A replica of a doomed Swedish merchant vessel that sank in 1745 within sight of its home port of Gothenburg has been put up for sale.

Border checks
First migrants make it from Denmark to Sweden on foot
The Öresund bridge between Sweden and Denmark. Photo: Erland Vinberg/TT

Dozens of attempts have been made, but this is the first successful crossing since Sweden introduced ID and border checks.

Brexit
Poll: Swedes are worried about Brexit consequences
The possibility of Brexit has Swedes worried about the EU's future. Photo: Lars Pehrson/SvD/TT

Swedes are worried about what may happen both at home and abroad if Britain votes to leave the EU in June.

The Local Recipes
Fend off the bad weather with a Swedish beetroot salad
Beetroot salad with cumin and feta.
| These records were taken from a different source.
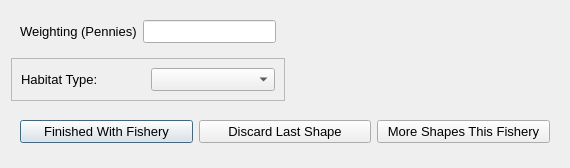
First picture: the form in mlpa_southcoast/Interview/nextpolygon.ui, repository Ecotrust/openoceanmap-desktop, before the edit.
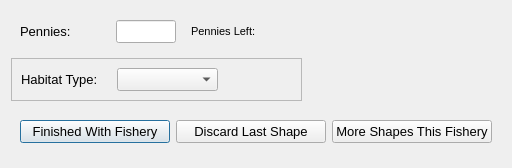
Second picture: the form after the edit.

Patch:
```diff
--- a/mlpa_southcoast/Interview/nextpolygon.ui
+++ b/mlpa_southcoast/Interview/nextpolygon.ui
@@ -6,7 +6,7 @@
    <rect>
     <x>0</x>
     <y>0</y>
-    <width>570</width>
+    <width>512</width>
     <height>168</height>
    </rect>
   </property>
@@ -15,10 +15,12 @@
   </property>
   <layout class="QVBoxLayout" name="verticalLayout_2" >
    <item>
-    <layout class="QHBoxLayout" name="horizontalLayout_2" >
+    <layout class="QHBoxLayout" name="horizontalLayout_4" >
      <item>
       <layout class="QVBoxLayout" name="verticalLayout" >
        <item>
+        <layout class="QHBoxLayout" name="horizontalLayout_3" >
+         <item>
         <widget class="QWidget" native="1" name="widget_2" >
          <layout class="QHBoxLayout" >
           <property name="spacing" >
@@ -31,17 +33,23 @@
            <widget class="QLabel" name="label_1" >
             <property name="minimumSize" >
              <size>
-              <width>100</width>
+                <width>90</width>
               <height>0</height>
              </size>
             </property>
+              <property name="maximumSize" >
+               <size>
+                <width>90</width>
+                <height>16777215</height>
+               </size>
+              </property>
             <property name="font" >
              <font>
               <pointsize>10</pointsize>
              </font>
             </property>
             <property name="text" >
-             <string>Weighting (Pennies)</string>
+               <string>Pennies:</string>
             </property>
            </widget>
           </item>
@@ -50,6 +58,18 @@
             <property name="enabled" >
              <bool>true</bool>
             </property>
+              <property name="minimumSize" >
+               <size>
+                <width>50</width>
+                <height>0</height>
+               </size>
+              </property>
+              <property name="maximumSize" >
+               <size>
+                <width>60</width>
+                <height>16777215</height>
+               </size>
+              </property>
             <property name="font" >
              <font>
               <pointsize>10</pointsize>
@@ -62,6 +82,42 @@
           </item>
          </layout>
         </widget>
+         </item>
+         <item>
+          <layout class="QHBoxLayout" name="horizontalLayout_2" >
+           <item>
+            <widget class="QLabel" name="label" >
+             <property name="font" >
+              <font>
+               <pointsize>8</pointsize>
+              </font>
+             </property>
+             <property name="text" >
+              <string>Pennies Left:</string>
+             </property>
+            </widget>
+           </item>
+           <item>
+            <widget class="QLabel" name="pennies_left_label" >
+             <property name="minimumSize" >
+              <size>
+               <width>40</width>
+               <height>0</height>
+              </size>
+             </property>
+             <property name="font" >
+              <font>
+               <pointsize>10</pointsize>
+              </font>
+             </property>
+             <property name="text" >
+              <string/>
+             </property>
+            </widget>
+           </item>
+          </layout>
+         </item>
+        </layout>
        </item>
        <item>
         <widget class="QFrame" name="frame" >
@@ -76,10 +132,16 @@
            <widget class="QLabel" name="habitat_combo_label" >
             <property name="minimumSize" >
              <size>
-              <width>100</width>
+              <width>90</width>
               <height>0</height>
              </size>
             </property>
+            <property name="maximumSize" >
+             <size>
+              <width>90</width>
+              <height>16777215</height>
+             </size>
+            </property>
             <property name="font" >
              <font>
               <pointsize>10</pointsize>
@@ -124,13 +186,8 @@
             </item>
            </widget>
           </item>
-         </layout>
-        </widget>
-       </item>
-      </layout>
-     </item>
      <item>
-      <spacer name="horizontalSpacer" >
+           <spacer name="horizontalSpacer_2" >
        <property name="orientation" >
         <enum>Qt::Horizontal</enum>
        </property>
@@ -143,6 +200,24 @@
       </spacer>
      </item>
     </layout>
+        </widget>
+       </item>
+      </layout>
+     </item>
+     <item>
+      <spacer name="horizontalSpacer" >
+       <property name="orientation" >
+        <enum>Qt::Horizontal</enum>
+       </property>
+       <property name="sizeHint" stdset="0" >
+        <size>
+         <width>88</width>
+         <height>89</height>
+        </size>
+       </property>
+      </spacer>
+     </item>
+    </layout>
    </item>
    <item>
     <widget class="QWidget" native="1" name="widget" >
```
Left out of the diff: 4 changed lines with no effect on the pictures. Lines whose indentation alone changed are shown as unchanged.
Photo: John Duxbury/Swedish Food

Rain, rain, go away.

Sponsored Article
How to find student housing in Malmö: 5 tips
Gallery
The best, cutest and funniest snaps from Prince Oscar's christening
Sponsored Article
Can you afford to live in Stockholm? (Hint: yes)
Travel
Is this town the best place in Sweden?
Gallery
People-watching: May 25th
Blog updates
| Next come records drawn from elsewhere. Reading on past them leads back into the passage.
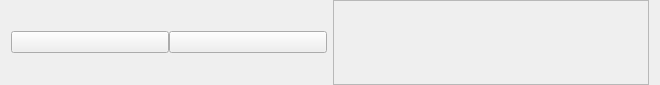
Before: the Qt Designer form src/grooveoff/audioplayer.ui in gcala/grooveoff, drawn with Qt 5.
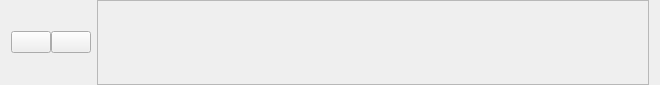
After: the same form once the commit is applied. Custom widgets are drawn as their Qt base class.

Commit message: Added a QStackedWidget to AudioPlayer so it can be used as status messages notifier and hide controls when no song is playable

```diff
--- a/src/grooveoff/audioplayer.ui
+++ b/src/grooveoff/audioplayer.ui
@@ -60,7 +60,7 @@
        <number>0</number>
       </property>
       <item row="0" column="0">
-       <widget class="QWidget" name="widget" native="true">
+       <widget class="QStackedWidget" name="stackedWidget">
         <property name="sizePolicy">
          <sizepolicy hsizetype="Preferred" vsizetype="Minimum">
           <horstretch>0</horstretch>
@@ -70,6 +70,33 @@
         <property name="autoFillBackground">
          <bool>true</bool>
         </property>
+        <property name="currentIndex">
+         <number>0</number>
+        </property>
+        <widget class="QWidget" name="statusMessagePage">
+         <layout class="QGridLayout" name="gridLayout_2">
+          <item row="0" column="0">
+           <widget class="QLabel" name="messageLabel">
+            <property name="font">
+             <font>
+              <weight>50</weight>
+              <bold>false</bold>
+             </font>
+            </property>
+            <property name="text">
+             <string/>
+            </property>
+            <property name="alignment">
+             <set>Qt::AlignCenter</set>
+            </property>
+            <property name="wordWrap">
+             <bool>true</bool>
+            </property>
+           </widget>
+          </item>
+         </layout>
+        </widget>
+        <widget class="QWidget" name="playerControlsPage" native="true">
         <layout class="QHBoxLayout" name="horizontalLayout_3">
          <property name="margin">
           <number>6</number>
@@ -155,6 +182,7 @@
           </layout>
          </item>
         </layout>
+        </widget>
        </widget>
       </item>
      </layout>
```
Lines whose indentation alone changed are shown as unchanged. The commit also changes 3 other files.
27 May

Editor’s blog, May 27th (The Local Sweden) »

"Hej readers, Would you spend a day doing manual labour in high heels? That’s what Swedish…" READ »

 

17 May

What about “att”? (The Swedish Teacher) »

"Hej! It often seems like the small words are the ones that cause the most confusion.…" READ »

 
 
 
Sponsored Article
'Sweden gives artists the space to follow their dreams'
Society
WATCH: Why Swedish handyman wore pink high heels for feminism
Sponsored Article
Stockholm makes it easier for refugees to meet startups
Sport
LIST: Top-ten ridiculous things Zlatan has compared himself to
Business & Money
Why Swedes don't want the euro
Fastighetsbyrån
Gallery
Property of the week: Vika, Falun
Sponsored Article
Food, fun, and reliable sun: Summer in Dubrovnik
National
Is this the most Swedish tattoo ever?
Sponsored Article
How Stockholm startups help new employees feel at home
Gallery
People-watching: May 20th-22nd
National
How to really annoy a Swede abroad
Sponsored Article
'Only soft power can defeat radicalism'
National
How this war veteran is warming hearts in Sweden
Sponsored Article
Why Stockholm attracts so many successful researchers
Gallery
People-watching: May 18th
National
How this Swede's viral ad totally nailed Stockholm's housing crisis
Gallery
Property of the week: Vasastaden, Gothenburg
Sponsored Article
'Sweden gives artists the space to follow their dreams'
Lifestyle
The best Swedish cities for dating
Sponsored Article
Retiring abroad: ensuring your health is covered
Gallery
People-watching: May 13th-15th
Sponsored Article
Can you afford to live in Stockholm? (Hint: yes)
Culture
BLOG: Eurovision as it happened
National
Why a 116-year-old Swede isn't the world's oldest woman
National
Youth unemployment falls in Sweden
Gallery
People-watching: May 11th
Gallery
People-watching: May 6th-8th
Politics
Why Sweden's Greens are in free fall
National
Can these cartoon Swedes help foreigners blend in?
3,350
jobs available
PSD Media
PSD Media is marketing company that offers innovative solutions for online retailers. We provide modern solutions that help increase traffic and raise conversion. Visit our site at:
psdmedia.se